Much of contemporary spirituality, from forms of Christianity known as the Prosperity Gospel, to distortions of New Thought, to more contemporary forms of spirituality, have as either a primary or a principle goal the accumulation of wealth. If you follow the path, supposedly you will get rich, though honesty compels me to say that is not the experience of most people following this path. Is this a legitimate spiritual goal? Of course, that’s a different question than asking if the accumulation of wealth is a legitimate personal goal. In terms of accumulating wealth as a personal goal, I say go right ahead and knock yourself out. Truly, best of luck to you and I hope you succeed. Keep in mind that, as a group, wealthy people experience less sense of personal satisfaction and contentment than the population at large, so don’t expect it to be a panacea.
In truth, wealth brings with it a host of new concerns. If I am wealthy, I worry about maintaining my wealth. I am deluged by new “friends,” very interested in divesting me of my wealth. Given the human tendency to evaluate ourselves against each other, I wonder if there ever is enough wealth. Only one person can sit at the top of the wealth pile, which means that most people who have that as their goal are going to fail – and failure seldom brings happiness.

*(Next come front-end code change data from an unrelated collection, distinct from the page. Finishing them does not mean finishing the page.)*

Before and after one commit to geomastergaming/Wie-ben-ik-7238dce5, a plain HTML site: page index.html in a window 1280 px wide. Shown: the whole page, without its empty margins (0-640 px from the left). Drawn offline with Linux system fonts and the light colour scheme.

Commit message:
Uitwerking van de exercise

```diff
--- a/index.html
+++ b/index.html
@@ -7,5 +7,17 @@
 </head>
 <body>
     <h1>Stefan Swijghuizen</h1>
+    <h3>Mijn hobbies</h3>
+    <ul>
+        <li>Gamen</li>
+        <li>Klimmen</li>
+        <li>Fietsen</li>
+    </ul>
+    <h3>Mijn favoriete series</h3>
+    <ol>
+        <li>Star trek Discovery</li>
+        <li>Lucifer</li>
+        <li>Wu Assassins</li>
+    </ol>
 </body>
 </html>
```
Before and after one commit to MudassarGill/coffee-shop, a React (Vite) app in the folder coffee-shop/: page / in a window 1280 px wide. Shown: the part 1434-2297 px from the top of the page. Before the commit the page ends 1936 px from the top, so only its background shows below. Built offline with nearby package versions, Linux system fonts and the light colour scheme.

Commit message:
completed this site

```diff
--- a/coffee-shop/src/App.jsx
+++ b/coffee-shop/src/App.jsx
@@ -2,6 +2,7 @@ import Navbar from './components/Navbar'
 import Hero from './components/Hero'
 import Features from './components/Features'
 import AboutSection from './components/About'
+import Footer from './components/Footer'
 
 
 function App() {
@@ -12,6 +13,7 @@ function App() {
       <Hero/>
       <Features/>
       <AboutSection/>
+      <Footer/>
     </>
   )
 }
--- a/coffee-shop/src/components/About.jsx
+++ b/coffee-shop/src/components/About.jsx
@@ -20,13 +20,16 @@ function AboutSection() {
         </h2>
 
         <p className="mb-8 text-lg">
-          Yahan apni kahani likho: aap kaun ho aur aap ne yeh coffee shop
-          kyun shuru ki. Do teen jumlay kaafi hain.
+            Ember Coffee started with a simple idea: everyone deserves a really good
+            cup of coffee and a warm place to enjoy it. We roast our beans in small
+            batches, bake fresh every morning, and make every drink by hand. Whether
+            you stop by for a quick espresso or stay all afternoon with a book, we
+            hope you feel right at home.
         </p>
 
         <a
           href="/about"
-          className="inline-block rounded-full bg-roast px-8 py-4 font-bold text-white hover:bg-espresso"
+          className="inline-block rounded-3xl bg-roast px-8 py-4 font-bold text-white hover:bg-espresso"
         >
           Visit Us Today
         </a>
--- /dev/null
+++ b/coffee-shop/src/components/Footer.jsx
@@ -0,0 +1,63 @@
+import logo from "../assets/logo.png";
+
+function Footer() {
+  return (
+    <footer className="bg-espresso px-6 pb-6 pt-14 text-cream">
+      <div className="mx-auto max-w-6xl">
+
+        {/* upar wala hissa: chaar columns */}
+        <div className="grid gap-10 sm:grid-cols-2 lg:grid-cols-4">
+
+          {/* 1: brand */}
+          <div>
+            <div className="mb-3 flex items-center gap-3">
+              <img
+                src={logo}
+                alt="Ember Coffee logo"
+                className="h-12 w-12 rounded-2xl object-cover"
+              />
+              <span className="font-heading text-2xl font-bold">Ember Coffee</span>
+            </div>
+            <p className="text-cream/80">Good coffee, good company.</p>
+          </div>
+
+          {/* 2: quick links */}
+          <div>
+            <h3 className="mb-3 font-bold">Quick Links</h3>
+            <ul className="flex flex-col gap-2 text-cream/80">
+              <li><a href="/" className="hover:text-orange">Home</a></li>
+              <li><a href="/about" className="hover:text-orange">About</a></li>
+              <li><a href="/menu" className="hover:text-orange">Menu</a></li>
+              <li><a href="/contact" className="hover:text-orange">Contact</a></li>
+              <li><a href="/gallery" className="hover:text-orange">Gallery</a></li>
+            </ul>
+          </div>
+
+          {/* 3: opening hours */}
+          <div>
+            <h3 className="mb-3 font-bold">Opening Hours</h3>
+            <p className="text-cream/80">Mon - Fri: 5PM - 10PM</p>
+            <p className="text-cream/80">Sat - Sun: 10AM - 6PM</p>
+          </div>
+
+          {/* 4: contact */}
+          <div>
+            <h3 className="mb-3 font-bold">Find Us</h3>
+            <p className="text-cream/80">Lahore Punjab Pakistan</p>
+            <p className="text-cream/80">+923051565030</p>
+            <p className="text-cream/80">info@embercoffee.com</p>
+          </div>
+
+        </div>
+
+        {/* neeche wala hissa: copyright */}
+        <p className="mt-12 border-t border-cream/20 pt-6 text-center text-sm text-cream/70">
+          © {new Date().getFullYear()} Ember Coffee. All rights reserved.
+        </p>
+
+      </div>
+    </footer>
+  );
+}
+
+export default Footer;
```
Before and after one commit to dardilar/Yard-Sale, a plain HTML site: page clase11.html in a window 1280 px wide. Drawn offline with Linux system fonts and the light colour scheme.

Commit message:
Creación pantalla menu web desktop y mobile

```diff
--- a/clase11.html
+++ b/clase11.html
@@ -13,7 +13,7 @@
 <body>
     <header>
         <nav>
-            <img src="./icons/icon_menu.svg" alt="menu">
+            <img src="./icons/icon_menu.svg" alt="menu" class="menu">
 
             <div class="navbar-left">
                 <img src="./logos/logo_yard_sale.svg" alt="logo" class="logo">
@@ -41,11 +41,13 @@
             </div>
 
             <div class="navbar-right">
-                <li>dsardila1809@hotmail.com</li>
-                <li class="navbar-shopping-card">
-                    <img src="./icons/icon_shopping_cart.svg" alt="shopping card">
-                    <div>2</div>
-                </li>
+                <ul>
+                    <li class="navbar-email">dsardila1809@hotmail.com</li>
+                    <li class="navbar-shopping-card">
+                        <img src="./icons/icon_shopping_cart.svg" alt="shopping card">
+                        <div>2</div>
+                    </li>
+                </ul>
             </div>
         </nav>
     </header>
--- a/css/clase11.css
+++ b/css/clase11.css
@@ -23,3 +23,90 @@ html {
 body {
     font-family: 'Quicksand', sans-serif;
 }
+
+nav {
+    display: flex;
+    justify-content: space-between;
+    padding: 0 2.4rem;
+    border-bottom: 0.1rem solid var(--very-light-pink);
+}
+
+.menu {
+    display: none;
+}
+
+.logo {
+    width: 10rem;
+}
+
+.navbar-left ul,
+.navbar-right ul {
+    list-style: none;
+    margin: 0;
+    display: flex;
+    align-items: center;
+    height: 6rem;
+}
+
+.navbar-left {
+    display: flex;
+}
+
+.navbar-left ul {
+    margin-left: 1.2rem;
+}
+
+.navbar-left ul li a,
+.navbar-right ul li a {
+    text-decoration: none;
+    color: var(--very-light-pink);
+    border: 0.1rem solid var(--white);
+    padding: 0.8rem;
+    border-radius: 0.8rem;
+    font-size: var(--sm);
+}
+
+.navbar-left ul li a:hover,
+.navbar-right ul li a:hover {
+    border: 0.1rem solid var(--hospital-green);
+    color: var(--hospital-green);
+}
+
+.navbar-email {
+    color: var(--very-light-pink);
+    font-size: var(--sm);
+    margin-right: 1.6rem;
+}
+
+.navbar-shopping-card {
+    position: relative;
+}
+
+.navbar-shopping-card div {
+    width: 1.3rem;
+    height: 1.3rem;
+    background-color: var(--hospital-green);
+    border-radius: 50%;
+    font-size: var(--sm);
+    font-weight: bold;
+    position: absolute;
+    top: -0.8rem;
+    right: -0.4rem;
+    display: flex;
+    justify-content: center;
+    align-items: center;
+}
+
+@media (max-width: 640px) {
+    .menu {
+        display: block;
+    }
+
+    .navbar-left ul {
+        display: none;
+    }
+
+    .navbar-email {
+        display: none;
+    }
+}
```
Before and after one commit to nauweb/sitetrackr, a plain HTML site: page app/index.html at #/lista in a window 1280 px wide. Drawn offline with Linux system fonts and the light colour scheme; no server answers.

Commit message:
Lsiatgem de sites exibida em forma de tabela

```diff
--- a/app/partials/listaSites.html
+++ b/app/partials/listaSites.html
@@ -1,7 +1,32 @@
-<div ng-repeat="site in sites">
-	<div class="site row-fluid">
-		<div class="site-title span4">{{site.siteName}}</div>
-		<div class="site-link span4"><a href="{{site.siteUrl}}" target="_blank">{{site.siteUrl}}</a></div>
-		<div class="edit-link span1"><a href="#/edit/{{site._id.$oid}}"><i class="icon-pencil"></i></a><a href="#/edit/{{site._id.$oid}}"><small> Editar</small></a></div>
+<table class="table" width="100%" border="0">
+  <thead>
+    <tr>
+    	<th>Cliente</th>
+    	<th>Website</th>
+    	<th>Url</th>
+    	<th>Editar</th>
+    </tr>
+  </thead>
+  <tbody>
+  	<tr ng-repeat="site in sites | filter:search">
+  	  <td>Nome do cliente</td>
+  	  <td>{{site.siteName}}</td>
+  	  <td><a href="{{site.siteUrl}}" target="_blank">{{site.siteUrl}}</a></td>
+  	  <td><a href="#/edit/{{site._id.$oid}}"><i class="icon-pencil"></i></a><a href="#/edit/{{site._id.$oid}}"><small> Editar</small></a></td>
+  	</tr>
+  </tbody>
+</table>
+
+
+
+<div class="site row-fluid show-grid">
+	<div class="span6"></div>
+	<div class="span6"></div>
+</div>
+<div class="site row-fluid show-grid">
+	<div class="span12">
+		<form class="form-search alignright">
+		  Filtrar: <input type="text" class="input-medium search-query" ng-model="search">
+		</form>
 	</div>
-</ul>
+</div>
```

Does wealth come our way by virtue of living a spiritually virtuous life? There is no reason to think so. Most of the people we would hold up as paragons of virtue – Mother Theresa, The Dalai Lama, The Pope (I know, I know, but let’s be charitable here), Gurus, Lamas, and others – have renounced wealth. Not all of them, but clearly most of them have done so. There are also examples of religious leaders who have in fact amassed wealth and lived opulent lives, but most of them are criticized for doing so, not adored. To be sure, some of that intentional poverty comes out of a spirituality of asceticism that I don’t endorse, but even in a more horizontal spirituality of non-attachment (e.g. The Dalai Lama) it is recognized that to build wealth is almost inevitably to become attached to money. Attachment is always a barrier to spiritual growth.
The truth is that most of the people who claim that they have prosperity as a result of spiritual development are the very people who teach that faithful people become rich – and they got rich by selling their message. So if prosperity is not the result of spiritual practice, can it be considered a valid goal of spiritual practice? I believe that depends on whether it is a primary or a secondary goal. A primary spiritual goal is what it sounds like – the main focus of our spiritual practice. A secondary goal is a goal that is achieved as a secondary result of working toward the primary goal. Suppose that I resolve to engage in a spiritual practice such as meditation that will help me to take a step back from intense situations and look at them more objectively. As a result, I begin to see that much of what I used to believe were direct personal attacks were actually just people responding out of their own pain and brokenness. This allows me to become more patient, more compassionate, more forgiving. I become a kinder, gentler person at work and my customers and co-workers begin to see me as someone they can trust. As a result, my performance improves and I do more business, get a raise or a promotion, and become more valued. In this scenario, I will certainly be better off financially – not because I set out to become prosperous, but rather because I set out to travel the spiritual path.
Years ago, I heard the story of a bishop in the Independent Sacramental Movement who would dress up in his bishop’s vestments, sit in his church on his episcopal throne (that is the proper, if unfortunate, title for a bishop’s chair in a cathedral) and send people to stand in front of the church like carnival barkers inviting people in to see the bishop. Not surprisingly, he didn’t have many takers. Of the few who did poke their heads inside to see him sitting in his finery, holding his crozier (bishop’s staff), sitting on his throne, most of them asked who this guy thought he was – a very good question, indeed – and left without approaching him. If he had taken off his ecclesiastical drag show attire and gone out into the streets to actually meet and work with people in need, perhaps people would have wanted to speak with him. I believe he would also have lost his desire to sit on his throne offering “audiences” to passersby.
I relate that story because it is very relevant to the notion of having prosperity as a primary spiritual goal. Both situations are all about me, myself, and I. My money, my wealth, my fame, my recognition, and the honor and respect due to me. There is no valid spiritual goal that is all about me! “Me” is nothing more than an ego trip, no matter how well we dress it up and attempt to disguise it, and ego trips are inherently counter-spiritual. Whether it’s ecclesiastical finery or a promise to use our prosperity to help others, such proposals all ask for payment up front (so to speak) based upon a future promise of doing good deeds in return – not exactly a trust based arrangement!
The spiritual path should be about my spiritual growth and development so that I can benefit all living beings. That means that the development of compassion, altruism, patience, and the ability to love wastefully should be primary goals. If money comes along the way, great! There’s nothing wrong with money – or anything else – unless we become attached to it and start worshiping it as some sort of lesser god. The truth is that if money does come, we won’t know how to handle it responsibly unless we have developed the virtues listed above.